China's trade surplus in US dollar terms narrowed from a revised surplus of $28.4 billion in April to $24.9 billion in May, well below the consensus forecast for a surplus of $32.3. In year-to-date terms, China's trade surplus is $99.7 billion in May, down almost 30 percent compared with the surplus reported for the same period in 2017.

Although China's overall trade surplus is lower year-to-date than last year, its bilateral surplus with the United States remains above levels seen last year. China's trade surplus with the United States was $24.58 billion in May and $105.1 billion year-to-date, up 13.1 percent from the same period last year. China also has a sizeable trade surplus with the European Union of $45.7 billion year-to-date, offset by trade deficits with most other major trading partners.

Exports rose 12.6 percent on the year in May, down from 12.97 percent in April, but above the consensus forecast of 10.5 percent. Seasonally-adjusted exports fell 2.7 percent on the month in April after surging 27.2 percent in April.

In bilateral terms, China's exports to the United States rose 11.6 percent on the year in May, up from 9.7 percent in April, with year-on-year growth in exports to Japan increasing from 9.5 percent to 10.1 percent. Exports to the European Union rose 8.5 percent on the year after advancing 11.0 percent previously.

Imports strengthened in May, up 26.0 percent on the year after advancing 21.5 percent in April, above the consensus forecast of 17.3 percent. Seasonally-adjusted imports grew 0.1 percent on the month after increasing by 5.5 percent previously.

In domestic currency terms, China's trade surplus narrowed from CNY180.3 billion in April to CNY156.5 billion in May. Exports increased by 3.3 percent on the year in May after advancing 3.5 percent in April, while year-on-year growth in imports in yuan terms picked up from 11.6 percent to 15.6 percent.

The Merchandise Trade Balance is the difference in value between imported and exported goods. Data are denominated both in U.S. dollars and renminbi. A positive number indicates a surplus meaning that more goods were exported than imported.
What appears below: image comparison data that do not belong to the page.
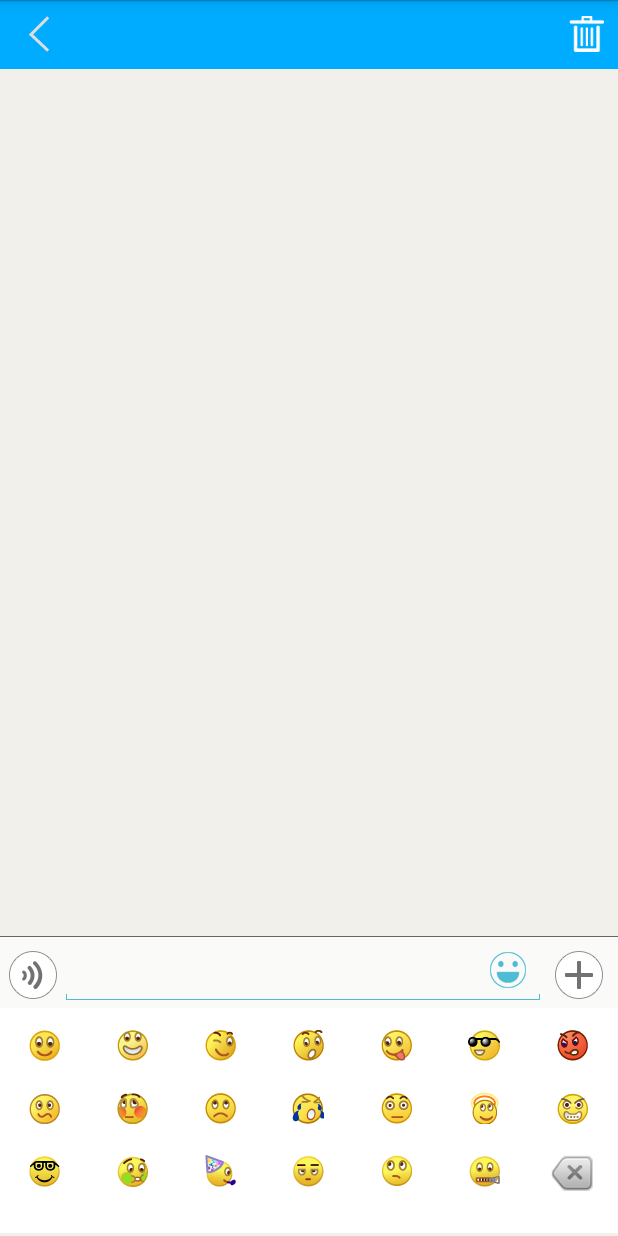
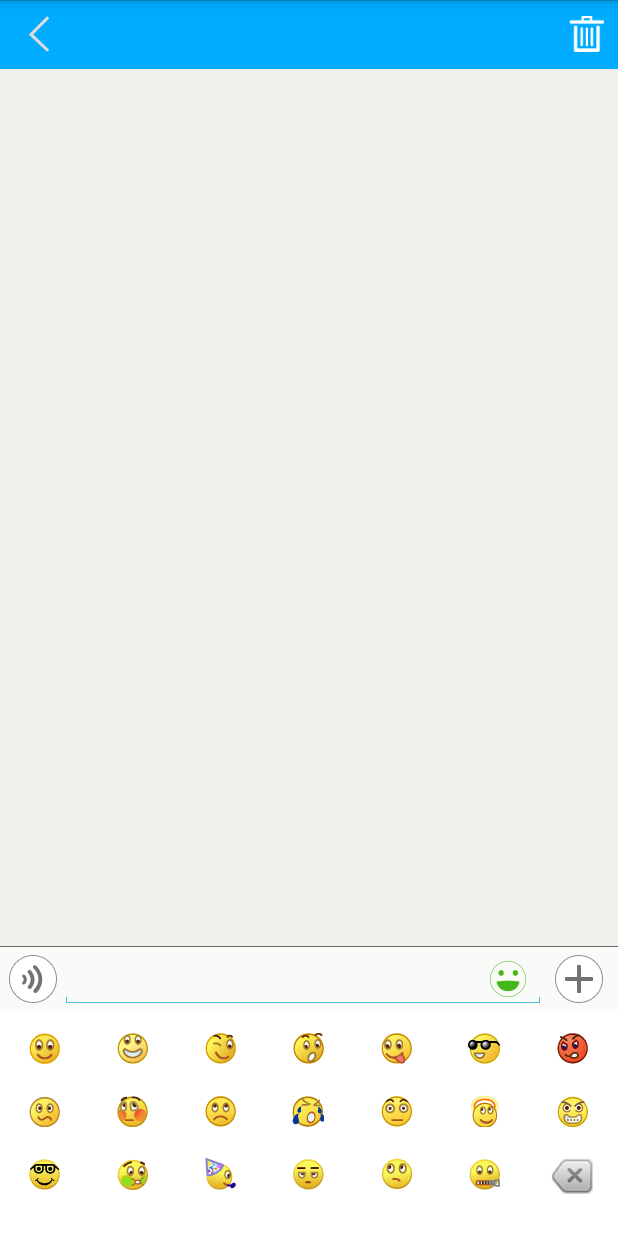
Before and after one commit to linuxjava/ChatUIDemo, an Android app: the ChatActivity screen opened directly, with no data from a screen before it, after a tap on an icon or button, on a phone screen of 412 x 824 dp. Run offline under Robolectric (Android 15) with nearby library versions, the phone set to English and light mode, and no system bars; pictures from the network do not load; 18 statements that could not run were skipped.

Commit message:
修改聊天界面

```diff
--- a/app/src/main/java/com/easemob/chatuidemo/activity/ChatAllHistoryFragment.java
+++ b/app/src/main/java/com/easemob/chatuidemo/activity/ChatAllHistoryFragment.java
@@ -219,7 +219,7 @@ public class ChatAllHistoryFragment extends Fragment implements View.OnClickList
 		// 获取所有会话，包括陌生人
 		Hashtable<String, EMConversation> conversations = EMChatManager.getInstance().getAllConversations();
 		// 过滤掉messages size为0的conversation
-		/**
+		/**c
 		 * 如果在排序过程中有新消息收到，lastMsgTime会发生变化
 		 * 影响排序过程，Collection.sort会产生异常
 		 * 保证Conversation在Sort过程中最后一条消息的时间不变
--- a/app/src/main/java/com/easemob/chatuidemo/adapter/MessageAdapter.java
+++ b/app/src/main/java/com/easemob/chatuidemo/adapter/MessageAdapter.java
@@ -35,6 +35,7 @@ import android.widget.ImageView;
 import android.widget.LinearLayout;
 import android.widget.ListView;
 import android.widget.ProgressBar;
+import android.widget.RelativeLayout;
 import android.widget.TextView;
 import android.widget.TextView.BufferType;
 import android.widget.Toast;
@@ -357,6 +358,7 @@ public class MessageAdapter extends BaseAdapter {
             } else if (message.getType() == EMMessage.Type.VOICE) {
                 try {
                     holder.iv = ((ImageView) convertView.findViewById(R.id.iv_voice));
+                    holder.iv_voice_rl = (RelativeLayout) convertView.findViewById(R.id.iv_voice_rl);
                     holder.iv_avatar = (ImageView) convertView.findViewById(R.id.iv_userhead);
                     holder.tv = (TextView) convertView.findViewById(R.id.tv_length);
                     holder.pb = (ProgressBar) convertView.findViewById(R.id.pb_sending);
@@ -745,7 +747,6 @@ public class MessageAdapter extends BaseAdapter {
                 holder.iv.setImageResource(R.drawable.default_image);
                 showDownloadImageProgress(message, holder);
                 // downloadImage(message, holder);
-                Log.d("xiao1", "test1");
             } else {
                 // "!!!! not back receive, show image directly");
                 holder.pb.setVisibility(View.GONE);
@@ -763,8 +764,6 @@ public class MessageAdapter extends BaseAdapter {
                     String thumbnailPath = ImageUtils.getThumbnailImagePath(thumbRemoteUrl);
                     showImageView(thumbnailPath, holder.iv, filePath, imgBody.getRemoteUrl(), message);
                 }
-
-                Log.d("xiao1", "test2");
             }
             return;
         }
@@ -983,7 +982,9 @@ public class MessageAdapter extends BaseAdapter {
         } else {
             holder.tv.setVisibility(View.INVISIBLE);
         }
-        holder.iv.setOnClickListener(new VoicePlayClickListener(message, holder.iv, holder.iv_read_status, this, activity, username));
+        VoicePlayClickListener listener = new VoicePlayClickListener(message, holder.iv, holder.iv_read_status, this, activity, username);
+        holder.iv.setOnClickListener(listener);
+        holder.iv_voice_rl.setOnClickListener(listener);
         holder.iv.setOnLongClickListener(new OnLongClickListener() {
             @Override
             public boolean onLongClick(View v) {
@@ -1540,6 +1541,8 @@ public class MessageAdapter extends BaseAdapter {
 
     public static class ViewHolder {
         ImageView iv;
+        //语音背景
+        RelativeLayout iv_voice_rl;
         TextView tv;
         ProgressBar pb;
         ImageView staus_iv;
--- a/app/src/main/res/drawable/chat_send_btn_selector.xml
+++ b/app/src/main/res/drawable/chat_send_btn_selector.xml
@@ -1,23 +1,27 @@
 <?xml version="1.0" encoding="utf-8"?>
 <selector xmlns:android="http://schemas.android.com/apk/res/android">
 
-    <item android:state_pressed="true"><shape android:shape="rectangle">
-            <solid android:color="#eee" />
+    <item android:state_pressed="true">
+        <shape android:shape="rectangle">
+            <solid android:color="#298409" />
 
             <corners android:radius="2dp" />
 
             <padding android:bottom="2dp" android:left="5dp" android:right="5dp" android:top="2dp" />
 
-            <stroke android:width="1dp" android:color="@android:color/darker_gray" />
-        </shape></item>
-    <item><shape android:shape="rectangle">
-            <solid android:color="@android:color/white" />
+            <stroke android:width="1dp" android:color="#298409" />
+        </shape>
+    </item>
+    <item>
+        <shape android:shape="rectangle">
+            <solid android:color="#45C01A" />
 
             <padding android:bottom="2dp" android:left="5dp" android:right="5dp" android:top="2dp" />
 
             <corners android:radius="2dp" />
 
-            <stroke android:width="1dp" android:color="#cccccc" />
-        </shape></item>
+            <stroke android:width="1dp" android:color="#45C01A" />
+        </shape>
+    </item>
 
 </selector>
--- a/app/src/main/res/layout/activity_chat.xml
+++ b/app/src/main/res/layout/activity_chat.xml
@@ -60,14 +60,14 @@
         </RelativeLayout>
     </RelativeLayout>
 
+
+
     <LinearLayout
         android:id="@+id/bar_bottom"
         android:layout_width="match_parent"
         android:layout_height="wrap_content"
         android:layout_alignParentBottom="true"
-        android:orientation="vertical"
-        android:paddingBottom="2dip"
-        android:paddingTop="2dip" >
+        android:orientation="vertical">
 
         <View
             android:layout_width="match_parent"
@@ -81,7 +81,8 @@
             android:background="#aaffffff"
             android:gravity="center_vertical"
             android:orientation="horizontal"
-            android:paddingTop="4dp" >
+            android:paddingTop="5dp"
+            android:paddingBottom="5dip">
 
             <Button
                 android:id="@+id/btn_set_mode_voice"
@@ -105,10 +106,8 @@
                 android:id="@+id/btn_press_to_speak"
                 android:layout_width="0dp"
                 android:layout_height="wrap_content"
-                android:layout_marginBottom="6dp"
                 android:layout_marginLeft="6dp"
                 android:layout_marginRight="6dp"
-                android:layout_marginTop="6dp"
                 android:layout_weight="1"
                 android:background="@drawable/chat_press_speak_btn"
                 android:gravity="center"
@@ -127,11 +126,11 @@
                 android:id="@+id/edittext_layout"
                 android:layout_width="0dp"
                 android:layout_height="wrap_content"
-                android:layout_marginBottom="3dp"
                 android:layout_marginLeft="6dp"
                 android:layout_marginRight="6dp"
                 android:layout_weight="1"
-                android:gravity="bottom" >
+                android:layout_gravity="center_vertical"
+                android:gravity="bottom">
 
                 <com.easemob.chatuidemo.widget.PasteEditText
                     android:id="@+id/et_sendmessage"
@@ -140,7 +139,7 @@
                     android:layout_marginRight="35dip"
                     android:background="@null"
                     android:maxLines="3"
-                    android:minHeight="40dp"
+                    android:minHeight="32dp"
                     android:onClick="editClick"
                     android:paddingBottom="3dp"
                     android:paddingLeft="1dp"
@@ -175,8 +174,8 @@
 
             <Button
                 android:id="@+id/btn_more"
-                android:layout_width="32dip"
-                android:layout_height="32dip"
+                android:layout_width="32dp"
+                android:layout_height="32dp"
                 android:layout_marginLeft="4dp"
                 android:layout_marginRight="10dp"
                 android:background="@drawable/type_select_btn"
@@ -184,14 +183,14 @@
 
             <Button
                 android:id="@+id/btn_send"
-                android:layout_width="wrap_content"
+                android:layout_width="42dip"
                 android:layout_height="32dp"
                 android:layout_marginRight="4dp"
                 android:background="@drawable/chat_send_btn_selector"
                 android:onClick="onClick"
                 android:text="@string/button_send"
-                android:textColor="#666666"
-                android:textSize="16sp"
+                android:textColor="@android:color/white"
+                android:textSize="14sp"
                 android:visibility="gone" />
         </LinearLayout>
 
```
Also changed, not shown: app/src/main/res/layout/row_received_voice.xml (+13 -6 lines), app/src/main/res/layout/row_sent_voice.xml (+25 -6 lines), app/src/main/res/drawable-hdpi/chatfrom_bg_focused.9.png, app/src/main/res/drawable-hdpi/chatfrom_bg_normal.9.png, app/src/main/res/drawable-hdpi/chatfrom_voice_playing.png, app/src/main/res/drawable-hdpi/chatfrom_voice_playing_f1.png, app/src/main/res/drawable-hdpi/chatfrom_voice_playing_f2.png, app/src/main/res/drawable-hdpi/chatfrom_voice_playing_f3.png, app/src/main/res/drawable-hdpi/chatting_biaoqing_btn_enable.png, app/src/main/res/drawable-hdpi/chatto_bg_focused.9.png, app/src/main/res/drawable-hdpi/chatto_bg_normal.9.png, app/src/main/res/drawable-hdpi/chatto_voice_playing.png, app/src/main/res/drawable-hdpi/chatto_voice_playing_f1.png, app/src/main/res/drawable-hdpi/chatto_voice_playing_f2.png, 2 more files.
Changes in the level of imports and exports, along with the difference between the two (the trade balance) are a valuable gauge of economic trends here and abroad. While these trade figures can directly impact all financial markets, they also affect currency values in foreign exchange markets. However, the foreign exchange impact is muted here given that the currency is pegged to a basket of currencies and its value is determined daily by the government.
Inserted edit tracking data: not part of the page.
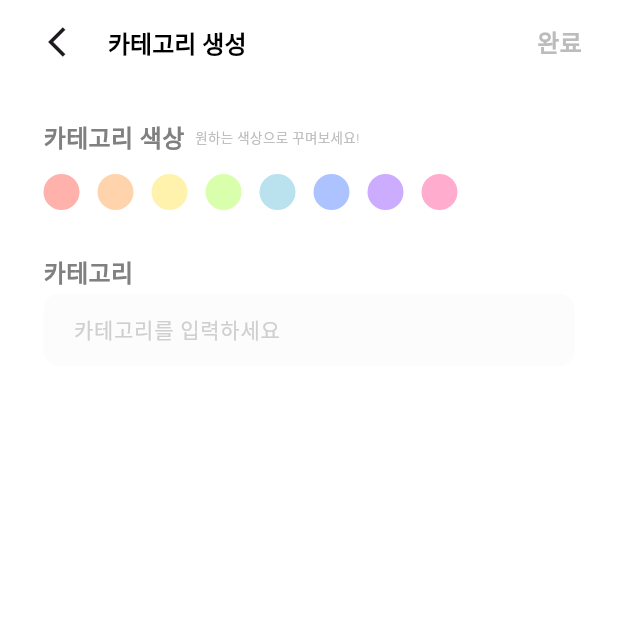
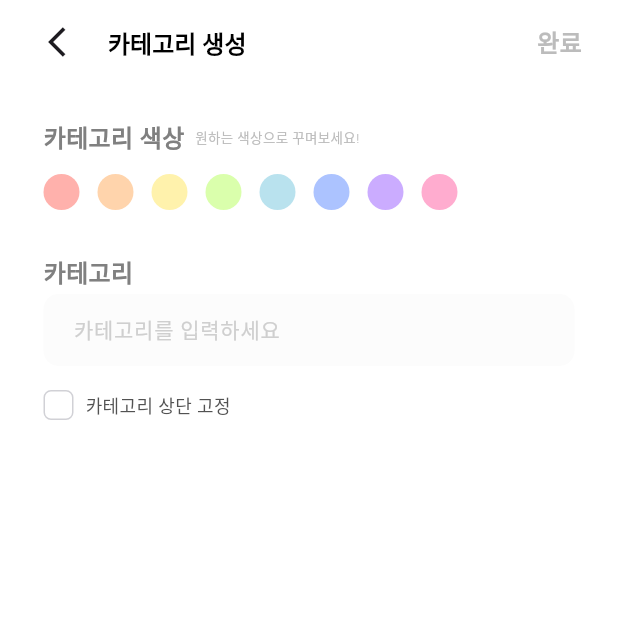
Before and after one commit to peep-todo/peep-todo-frontend, a Flutter app: the AddCategory screen opened by its route, on a phone screen of 412 x 824 dp, the top half of it. Run offline on Flutter 3.47's test engine with Material 3 defaults, Android fonts, the phone set to English and light mode, and no system bars; our stand-ins replace dotted_border, dropdown_button2, flutter_svg, get, lottie, pie_chart and 2 more; Roboto replaces fonts that are missing (SFPro).

Commit message:
fix: 팀 프로젝트 카테고리, 일정 변경사항 수정

```diff
--- a/todo_peep/lib/controllers/team_task_controller.dart
+++ b/todo_peep/lib/controllers/team_task_controller.dart
@@ -3,6 +3,7 @@ import 'package:intl/intl.dart';
 
 class TeamTaskController extends GetxController {
   RxString category = "".obs;
+  RxBool categoryPin = false.obs;
   RxString schedule = "".obs;
   RxString assignedTo = "".obs;
   RxString start = ''.obs;
@@ -22,6 +23,7 @@ class TeamTaskController extends GetxController {
 
   void initializeProject() {
     category = "".obs;
+    categoryPin = false.obs;
     schedule = "".obs;
     assignedTo = "".obs;
     start = "".obs;
@@ -82,6 +84,11 @@ class TeamTaskController extends GetxController {
     categoryallFinished();
   }
 
+  void onCategoryPinToggle() {
+    categoryPin.value = !categoryPin.value;
+    allFinished();
+  }
+
   void categoryallFinished() {
     if (categoryName != ''.obs && categoryColor != ''.obs) {
       categoryAllFinished(true);
--- a/todo_peep/lib/screens/team/add_category.dart
+++ b/todo_peep/lib/screens/team/add_category.dart
@@ -155,6 +155,44 @@ class AddCategory extends GetView<TeamTaskController> {
                     ),
                     onChanged: controller.onCategoryNameChanged,
                   ),
+                  const SizedBox(height: 16),
+                  Row(
+                    children: [
+                      GestureDetector(
+                        onTap: controller.onCategoryPinToggle,
+                        child: Container(
+                          width: 20,
+                          height: 20,
+                          decoration: BoxDecoration(
+                            shape: BoxShape.rectangle, // 체크박스 모양 (사각형)
+                            borderRadius: BorderRadius.circular(5), // 모서리 둥글기
+                            border: Border.all(
+                              color: controller.categoryPin.value
+                                  ? const Color(0xff424656)
+                                  : const Color(0xffD1D1D6), // 체크 여부에 따른 테두리 색상
+                              width: 1,
+                            ),
+                            color: controller.categoryPin.value
+                                ? const Color(0xff424656)
+                                : Colors.white, // 체크 여부에 따른 배경색
+                          ),
+                          child: controller.categoryPin.value
+                              ? const Icon(Icons.check,
+                                  size: 18, color: Colors.white)
+                              : null,
+                        ),
+                      ),
+                      const SizedBox(width: 8),
+                      const Text(
+                        "카테고리 상단 고정",
+                        style: TextStyle(
+                          fontSize: 12,
+                          fontWeight: FontWeight.w400,
+                          color: Color(0xff525252),
+                        ),
+                      ),
+                    ],
+                  ),
                 ],
               ),
             ),
--- a/todo_peep/lib/screens/team/team_detail.dart
+++ b/todo_peep/lib/screens/team/team_detail.dart
@@ -158,8 +158,9 @@ class TeamDetail extends StatelessWidget {
             padding: const EdgeInsets.only(left: 24), // 뒤로가기 버튼 패딩 조절
             child: IconButton(
               icon: const Icon(Icons.arrow_back_ios),
-              onPressed: () {
-                Get.back();
+              onPressed: () async {
+                navController.changeBottomNav(2);
+                await Get.toNamed("/");
               },
             ),
           ),
```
China's growth stems from its exports to the industrialized world. And in turn, global growth is dependent upon Chinese growth, especially since the financial woes of 2008.

Merchandise trade statistics are compiled and published by Customs General Administration (CGA) on a monthly basis. Preliminary estimates are available about 13 days after the reference month with details available within 25 days. Since 1980, the compilation of Customs statistics follows the concepts and definitions of the International Merchandise Trade Statistics: Concepts and Definitions. Data are released for total imports and exports in the Chinese currency and the U.S. dollar. There are five main categories each for primary and manufactured goods. Detailed information is available by category, destination country, foreign enterprises and domestic region to name a few. Geographically, the data covers the customs territory of the mainland China and excludes Hong Kong, Macao and Taiwan.